What you should do => Scan each line of the records for the word "profilePage" and extract the ones that have it.

Input data =>
* * * * * * *

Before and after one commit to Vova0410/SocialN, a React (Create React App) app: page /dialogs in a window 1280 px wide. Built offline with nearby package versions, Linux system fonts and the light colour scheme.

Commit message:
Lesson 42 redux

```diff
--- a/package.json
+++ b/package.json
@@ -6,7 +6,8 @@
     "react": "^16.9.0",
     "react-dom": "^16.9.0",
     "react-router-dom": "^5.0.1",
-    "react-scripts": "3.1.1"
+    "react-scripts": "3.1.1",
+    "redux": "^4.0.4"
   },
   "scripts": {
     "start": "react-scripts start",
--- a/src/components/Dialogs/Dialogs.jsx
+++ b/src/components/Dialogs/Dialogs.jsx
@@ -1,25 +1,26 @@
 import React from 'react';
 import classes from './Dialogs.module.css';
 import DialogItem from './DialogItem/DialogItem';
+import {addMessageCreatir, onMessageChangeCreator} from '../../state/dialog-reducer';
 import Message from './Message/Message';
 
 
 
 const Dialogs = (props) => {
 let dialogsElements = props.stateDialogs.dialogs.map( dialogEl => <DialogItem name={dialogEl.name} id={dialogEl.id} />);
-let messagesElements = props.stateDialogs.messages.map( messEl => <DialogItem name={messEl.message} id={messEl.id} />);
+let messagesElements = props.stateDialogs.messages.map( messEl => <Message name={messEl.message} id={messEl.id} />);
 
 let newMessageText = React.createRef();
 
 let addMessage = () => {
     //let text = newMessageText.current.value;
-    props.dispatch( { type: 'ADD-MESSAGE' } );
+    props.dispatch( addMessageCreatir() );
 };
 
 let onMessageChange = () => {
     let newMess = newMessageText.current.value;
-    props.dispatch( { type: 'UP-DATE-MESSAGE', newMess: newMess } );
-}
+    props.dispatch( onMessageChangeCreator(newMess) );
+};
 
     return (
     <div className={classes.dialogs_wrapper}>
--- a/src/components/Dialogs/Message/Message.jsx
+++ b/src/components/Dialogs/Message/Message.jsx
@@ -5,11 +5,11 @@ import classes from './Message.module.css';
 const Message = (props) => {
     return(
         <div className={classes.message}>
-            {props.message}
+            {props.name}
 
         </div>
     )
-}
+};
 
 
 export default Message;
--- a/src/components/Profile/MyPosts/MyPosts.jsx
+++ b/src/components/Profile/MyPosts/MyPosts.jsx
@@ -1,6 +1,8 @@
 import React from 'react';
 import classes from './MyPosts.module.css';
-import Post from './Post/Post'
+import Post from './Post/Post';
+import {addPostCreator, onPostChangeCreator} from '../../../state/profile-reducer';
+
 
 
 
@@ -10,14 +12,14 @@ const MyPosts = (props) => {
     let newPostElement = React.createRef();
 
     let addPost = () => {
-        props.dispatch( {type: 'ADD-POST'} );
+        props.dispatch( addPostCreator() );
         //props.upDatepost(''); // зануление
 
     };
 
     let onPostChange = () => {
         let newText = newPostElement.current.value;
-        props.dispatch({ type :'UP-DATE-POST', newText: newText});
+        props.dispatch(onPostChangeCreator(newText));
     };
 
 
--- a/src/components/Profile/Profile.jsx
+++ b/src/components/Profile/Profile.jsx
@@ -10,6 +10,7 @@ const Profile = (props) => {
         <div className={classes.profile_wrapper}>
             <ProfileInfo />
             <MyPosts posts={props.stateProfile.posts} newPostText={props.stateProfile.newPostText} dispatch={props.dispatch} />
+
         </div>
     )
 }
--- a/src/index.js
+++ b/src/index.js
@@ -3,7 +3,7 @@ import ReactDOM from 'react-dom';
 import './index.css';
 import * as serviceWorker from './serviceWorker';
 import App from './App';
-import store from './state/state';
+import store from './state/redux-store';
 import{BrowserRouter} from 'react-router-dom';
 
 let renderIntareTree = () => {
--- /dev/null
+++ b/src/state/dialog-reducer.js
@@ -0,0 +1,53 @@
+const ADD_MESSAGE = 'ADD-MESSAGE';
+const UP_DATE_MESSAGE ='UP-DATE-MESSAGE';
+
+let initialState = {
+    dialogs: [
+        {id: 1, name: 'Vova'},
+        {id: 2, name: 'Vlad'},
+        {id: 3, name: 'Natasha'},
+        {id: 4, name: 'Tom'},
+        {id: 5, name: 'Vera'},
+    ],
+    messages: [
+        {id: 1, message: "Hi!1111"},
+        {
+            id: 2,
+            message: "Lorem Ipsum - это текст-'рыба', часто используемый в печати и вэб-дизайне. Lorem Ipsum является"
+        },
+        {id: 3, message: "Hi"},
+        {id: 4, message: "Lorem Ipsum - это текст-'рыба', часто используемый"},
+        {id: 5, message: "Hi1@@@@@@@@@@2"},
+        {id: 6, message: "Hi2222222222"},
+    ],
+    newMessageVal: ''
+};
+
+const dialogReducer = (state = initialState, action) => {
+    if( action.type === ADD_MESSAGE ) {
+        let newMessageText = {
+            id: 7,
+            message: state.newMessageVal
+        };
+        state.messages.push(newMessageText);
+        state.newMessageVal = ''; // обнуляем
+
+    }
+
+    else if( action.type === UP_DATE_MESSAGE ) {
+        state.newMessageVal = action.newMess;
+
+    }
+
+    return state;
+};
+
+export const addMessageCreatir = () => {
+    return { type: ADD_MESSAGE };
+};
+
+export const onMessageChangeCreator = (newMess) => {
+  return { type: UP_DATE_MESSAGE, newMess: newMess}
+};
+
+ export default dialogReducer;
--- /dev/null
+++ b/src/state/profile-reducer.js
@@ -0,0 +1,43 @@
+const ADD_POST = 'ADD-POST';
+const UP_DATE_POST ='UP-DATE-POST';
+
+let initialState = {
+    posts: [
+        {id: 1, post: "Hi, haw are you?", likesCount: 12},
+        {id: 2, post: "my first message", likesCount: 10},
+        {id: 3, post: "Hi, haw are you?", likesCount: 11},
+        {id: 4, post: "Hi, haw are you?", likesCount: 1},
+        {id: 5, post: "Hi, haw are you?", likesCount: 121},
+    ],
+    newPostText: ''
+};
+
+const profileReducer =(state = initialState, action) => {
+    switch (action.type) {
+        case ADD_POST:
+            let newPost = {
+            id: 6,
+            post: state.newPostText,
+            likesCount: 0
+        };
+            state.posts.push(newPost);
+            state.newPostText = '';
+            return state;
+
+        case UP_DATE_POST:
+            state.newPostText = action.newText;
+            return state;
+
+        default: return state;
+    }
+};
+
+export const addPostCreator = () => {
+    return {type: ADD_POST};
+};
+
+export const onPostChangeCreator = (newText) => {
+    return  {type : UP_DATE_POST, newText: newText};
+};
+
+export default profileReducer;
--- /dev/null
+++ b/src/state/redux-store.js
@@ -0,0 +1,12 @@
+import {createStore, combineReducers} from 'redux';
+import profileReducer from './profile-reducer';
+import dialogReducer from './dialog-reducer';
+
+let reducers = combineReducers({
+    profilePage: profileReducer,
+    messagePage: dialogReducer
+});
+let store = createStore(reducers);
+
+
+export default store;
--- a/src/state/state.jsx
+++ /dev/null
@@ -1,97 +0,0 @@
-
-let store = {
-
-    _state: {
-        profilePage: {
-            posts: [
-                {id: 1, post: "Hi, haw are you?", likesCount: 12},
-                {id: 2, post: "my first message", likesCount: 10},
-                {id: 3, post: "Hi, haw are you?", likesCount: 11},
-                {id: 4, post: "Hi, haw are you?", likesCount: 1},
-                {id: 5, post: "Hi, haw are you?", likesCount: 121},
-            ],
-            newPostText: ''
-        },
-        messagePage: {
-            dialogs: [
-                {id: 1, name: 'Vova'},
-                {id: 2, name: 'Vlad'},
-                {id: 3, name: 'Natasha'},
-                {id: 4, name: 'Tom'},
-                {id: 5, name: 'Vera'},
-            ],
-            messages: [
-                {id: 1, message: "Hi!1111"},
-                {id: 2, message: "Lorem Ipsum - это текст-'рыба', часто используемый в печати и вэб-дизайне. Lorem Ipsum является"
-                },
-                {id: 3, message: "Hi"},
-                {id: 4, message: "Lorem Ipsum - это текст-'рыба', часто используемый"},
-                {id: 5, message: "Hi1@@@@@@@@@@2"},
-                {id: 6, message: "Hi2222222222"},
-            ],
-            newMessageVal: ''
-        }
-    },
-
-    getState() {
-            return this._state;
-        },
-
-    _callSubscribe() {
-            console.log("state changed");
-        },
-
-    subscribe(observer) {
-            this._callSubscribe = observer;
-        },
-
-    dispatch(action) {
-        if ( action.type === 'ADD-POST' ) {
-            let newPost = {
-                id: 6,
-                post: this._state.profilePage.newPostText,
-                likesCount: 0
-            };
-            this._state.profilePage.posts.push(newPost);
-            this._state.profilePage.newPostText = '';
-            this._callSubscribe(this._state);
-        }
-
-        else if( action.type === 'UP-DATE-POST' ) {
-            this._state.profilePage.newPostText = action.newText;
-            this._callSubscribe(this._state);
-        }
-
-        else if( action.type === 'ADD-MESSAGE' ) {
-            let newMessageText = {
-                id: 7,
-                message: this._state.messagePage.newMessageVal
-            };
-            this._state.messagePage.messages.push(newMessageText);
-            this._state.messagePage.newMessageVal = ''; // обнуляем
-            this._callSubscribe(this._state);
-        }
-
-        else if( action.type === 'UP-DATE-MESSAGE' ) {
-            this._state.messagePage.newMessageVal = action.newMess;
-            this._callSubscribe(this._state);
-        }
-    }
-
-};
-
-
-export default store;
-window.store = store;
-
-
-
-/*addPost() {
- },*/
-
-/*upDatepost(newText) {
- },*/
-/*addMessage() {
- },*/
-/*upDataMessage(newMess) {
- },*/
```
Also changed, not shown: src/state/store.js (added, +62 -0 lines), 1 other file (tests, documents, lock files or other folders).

* * * * * * *

Task output =>
+    profilePage: profileReducer,
-        profilePage: {
-                post: this._state.profilePage.newPostText,
-            this._state.profilePage.posts.push(newPost);
-            this._state.profilePage.newPostText = '';
-            this._state.profilePage.newPostText = action.newText;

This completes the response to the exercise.